■ Task goal ■
Track down each line below containing the string "html" and copy it.

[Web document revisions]
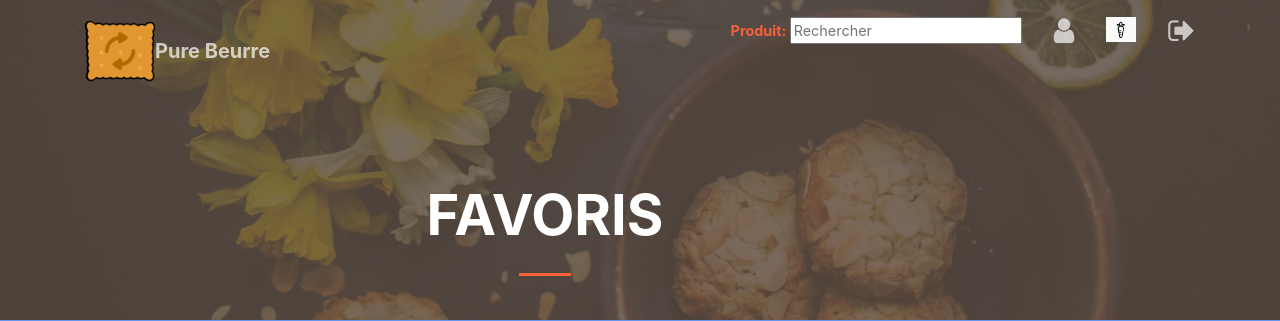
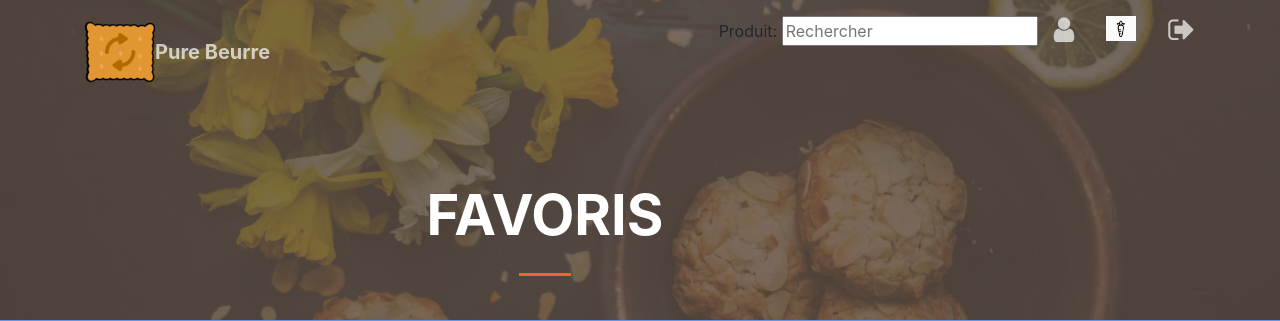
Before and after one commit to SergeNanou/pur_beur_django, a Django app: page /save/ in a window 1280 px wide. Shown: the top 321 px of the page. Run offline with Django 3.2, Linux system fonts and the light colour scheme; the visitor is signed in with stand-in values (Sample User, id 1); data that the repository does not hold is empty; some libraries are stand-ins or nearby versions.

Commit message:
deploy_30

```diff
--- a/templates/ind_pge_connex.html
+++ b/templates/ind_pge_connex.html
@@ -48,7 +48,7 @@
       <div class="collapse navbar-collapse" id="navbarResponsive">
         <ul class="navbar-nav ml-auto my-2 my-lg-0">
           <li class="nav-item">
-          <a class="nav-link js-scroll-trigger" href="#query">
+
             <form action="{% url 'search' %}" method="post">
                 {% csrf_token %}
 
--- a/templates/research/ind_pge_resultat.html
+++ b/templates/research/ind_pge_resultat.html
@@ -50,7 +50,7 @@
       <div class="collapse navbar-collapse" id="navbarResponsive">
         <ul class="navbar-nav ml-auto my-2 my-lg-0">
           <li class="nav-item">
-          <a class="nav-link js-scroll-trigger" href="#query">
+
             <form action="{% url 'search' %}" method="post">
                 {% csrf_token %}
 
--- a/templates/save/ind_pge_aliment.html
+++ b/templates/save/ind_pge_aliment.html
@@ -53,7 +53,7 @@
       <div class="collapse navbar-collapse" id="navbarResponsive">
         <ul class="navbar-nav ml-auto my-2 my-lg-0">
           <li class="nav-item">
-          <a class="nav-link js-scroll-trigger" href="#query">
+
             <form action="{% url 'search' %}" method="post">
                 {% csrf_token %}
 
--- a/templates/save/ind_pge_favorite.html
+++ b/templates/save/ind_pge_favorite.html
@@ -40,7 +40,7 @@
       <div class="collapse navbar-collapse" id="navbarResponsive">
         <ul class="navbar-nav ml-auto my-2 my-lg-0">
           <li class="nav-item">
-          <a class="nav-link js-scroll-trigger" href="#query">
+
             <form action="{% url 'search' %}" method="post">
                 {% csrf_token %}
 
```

■ Your solution ■
--- a/templates/ind_pge_connex.html
+++ b/templates/ind_pge_connex.html
--- a/templates/research/ind_pge_resultat.html
+++ b/templates/research/ind_pge_resultat.html
--- a/templates/save/ind_pge_aliment.html
+++ b/templates/save/ind_pge_aliment.html
--- a/templates/save/ind_pge_favorite.html
+++ b/templates/save/ind_pge_favorite.html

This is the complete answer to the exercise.